Herbert Stanley Skipper (1880-1962), solicitor and promoter of libraries, was born on 8 February 1880 in Adelaide, eldest of four children of Spencer John Skipper, a South Australian-born journalist, and his wife Emma Frances, née Cox, who came from England. John Skipper was his grandfather. Stanley was educated at Pulteney Street School, the Collegiate School of St Peter, and the University of Adelaide (LL.B., 1901) where he won three Stow prizes and the Stow medal. Admitted as a barrister and solicitor on 25 November 1901, he practised in Port Adelaide. On 28 September 1910 at St Clement's Church of England, Mosman, Sydney, he married Elizabeth Kathleen Beach Beach.
Appointed a lieutenant in the Militia on 1 January 1916, Skipper acted as a military prosecutor before joining the Australian Imperial Force as a private on 10 September 1917. He regained his commission on 14 August 1918 and performed staff duties in Britain and France after the Armistice.

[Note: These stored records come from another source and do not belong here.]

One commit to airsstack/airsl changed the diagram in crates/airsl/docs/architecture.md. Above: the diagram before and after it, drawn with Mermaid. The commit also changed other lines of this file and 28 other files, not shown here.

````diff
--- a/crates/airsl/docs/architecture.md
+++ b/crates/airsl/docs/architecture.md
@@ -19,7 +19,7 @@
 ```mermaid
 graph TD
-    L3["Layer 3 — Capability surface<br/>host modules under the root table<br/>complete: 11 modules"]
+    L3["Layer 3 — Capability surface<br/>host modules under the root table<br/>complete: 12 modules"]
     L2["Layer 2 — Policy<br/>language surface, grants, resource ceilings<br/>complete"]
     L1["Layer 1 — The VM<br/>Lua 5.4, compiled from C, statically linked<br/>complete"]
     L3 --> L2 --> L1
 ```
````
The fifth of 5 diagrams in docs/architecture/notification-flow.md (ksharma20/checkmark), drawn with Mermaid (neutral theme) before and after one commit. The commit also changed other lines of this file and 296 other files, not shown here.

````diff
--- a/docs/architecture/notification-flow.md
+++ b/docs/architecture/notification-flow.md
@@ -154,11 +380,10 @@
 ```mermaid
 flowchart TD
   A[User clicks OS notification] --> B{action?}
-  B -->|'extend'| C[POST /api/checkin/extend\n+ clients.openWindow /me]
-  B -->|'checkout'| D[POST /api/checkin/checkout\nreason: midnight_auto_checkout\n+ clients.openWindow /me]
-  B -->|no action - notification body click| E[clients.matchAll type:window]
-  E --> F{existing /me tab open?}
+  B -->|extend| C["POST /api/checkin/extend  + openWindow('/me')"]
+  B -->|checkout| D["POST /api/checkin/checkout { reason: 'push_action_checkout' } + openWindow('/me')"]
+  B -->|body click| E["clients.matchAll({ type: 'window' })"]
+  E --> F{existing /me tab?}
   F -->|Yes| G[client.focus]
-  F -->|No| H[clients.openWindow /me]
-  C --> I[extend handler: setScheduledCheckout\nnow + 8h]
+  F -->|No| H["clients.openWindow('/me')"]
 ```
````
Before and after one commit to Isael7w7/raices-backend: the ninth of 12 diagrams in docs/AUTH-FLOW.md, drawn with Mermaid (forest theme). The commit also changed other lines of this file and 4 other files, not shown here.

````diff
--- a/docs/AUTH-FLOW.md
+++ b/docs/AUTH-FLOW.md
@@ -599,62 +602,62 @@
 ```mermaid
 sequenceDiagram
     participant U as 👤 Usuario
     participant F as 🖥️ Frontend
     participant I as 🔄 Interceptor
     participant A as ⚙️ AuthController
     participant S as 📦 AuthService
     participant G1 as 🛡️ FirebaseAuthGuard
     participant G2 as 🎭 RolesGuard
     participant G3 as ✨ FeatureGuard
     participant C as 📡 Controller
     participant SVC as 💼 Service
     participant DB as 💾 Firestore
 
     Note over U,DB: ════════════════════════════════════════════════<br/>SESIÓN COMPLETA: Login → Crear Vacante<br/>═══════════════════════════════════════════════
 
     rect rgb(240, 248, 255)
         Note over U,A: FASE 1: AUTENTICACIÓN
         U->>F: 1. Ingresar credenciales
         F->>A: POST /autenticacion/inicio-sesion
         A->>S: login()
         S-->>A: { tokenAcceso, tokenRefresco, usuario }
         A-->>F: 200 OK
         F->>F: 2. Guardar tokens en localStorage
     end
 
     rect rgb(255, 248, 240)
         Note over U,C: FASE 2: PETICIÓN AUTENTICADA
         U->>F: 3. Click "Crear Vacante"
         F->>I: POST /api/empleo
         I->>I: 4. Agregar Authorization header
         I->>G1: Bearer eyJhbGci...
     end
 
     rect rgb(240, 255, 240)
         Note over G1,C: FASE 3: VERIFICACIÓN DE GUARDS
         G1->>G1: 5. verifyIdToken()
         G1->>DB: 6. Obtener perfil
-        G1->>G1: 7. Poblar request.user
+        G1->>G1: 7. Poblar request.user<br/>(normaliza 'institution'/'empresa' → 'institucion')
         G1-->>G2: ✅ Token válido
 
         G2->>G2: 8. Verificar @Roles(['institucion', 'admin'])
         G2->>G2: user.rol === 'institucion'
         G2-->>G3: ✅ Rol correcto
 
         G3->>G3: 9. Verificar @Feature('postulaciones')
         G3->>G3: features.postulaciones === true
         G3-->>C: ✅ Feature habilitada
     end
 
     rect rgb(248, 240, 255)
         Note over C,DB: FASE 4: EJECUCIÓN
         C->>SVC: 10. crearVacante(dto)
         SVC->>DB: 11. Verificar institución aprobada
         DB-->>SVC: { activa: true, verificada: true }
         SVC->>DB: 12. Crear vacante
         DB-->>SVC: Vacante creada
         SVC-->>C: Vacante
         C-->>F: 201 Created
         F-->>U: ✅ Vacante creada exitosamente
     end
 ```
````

His A.I.F. appointment terminated in Adelaide on 30 December 1919. He served in the Militia as a legal officer from 1923 to 1940 and retired with the rank of lieutenant colonel.
Clubbable and public spirited, Skipper was a lifelong supporter and president (1922-25) of the Port Adelaide Football Club. He was also president of the local Commonwealth Club (1923-26) and of the Naval and Military Club (1944-46), and an active member of the Returned Sailors' and Soldiers' Imperial League of Australia. In 1948 he was elected to the Adelaide Club. Passionately interested in libraries, he was president (1911-12) of the Port Adelaide Institute. After moving to the city, he joined the North Adelaide Institute. In 1910 he had helped to form the Institutes Association of South Australia; he served on its council (1910-62) and as its president (1943-45). He sat on the board of the Public Library, Museum and Art Gallery of South Australia (1934-39) and on the Libraries Board of South Australia (1940-62).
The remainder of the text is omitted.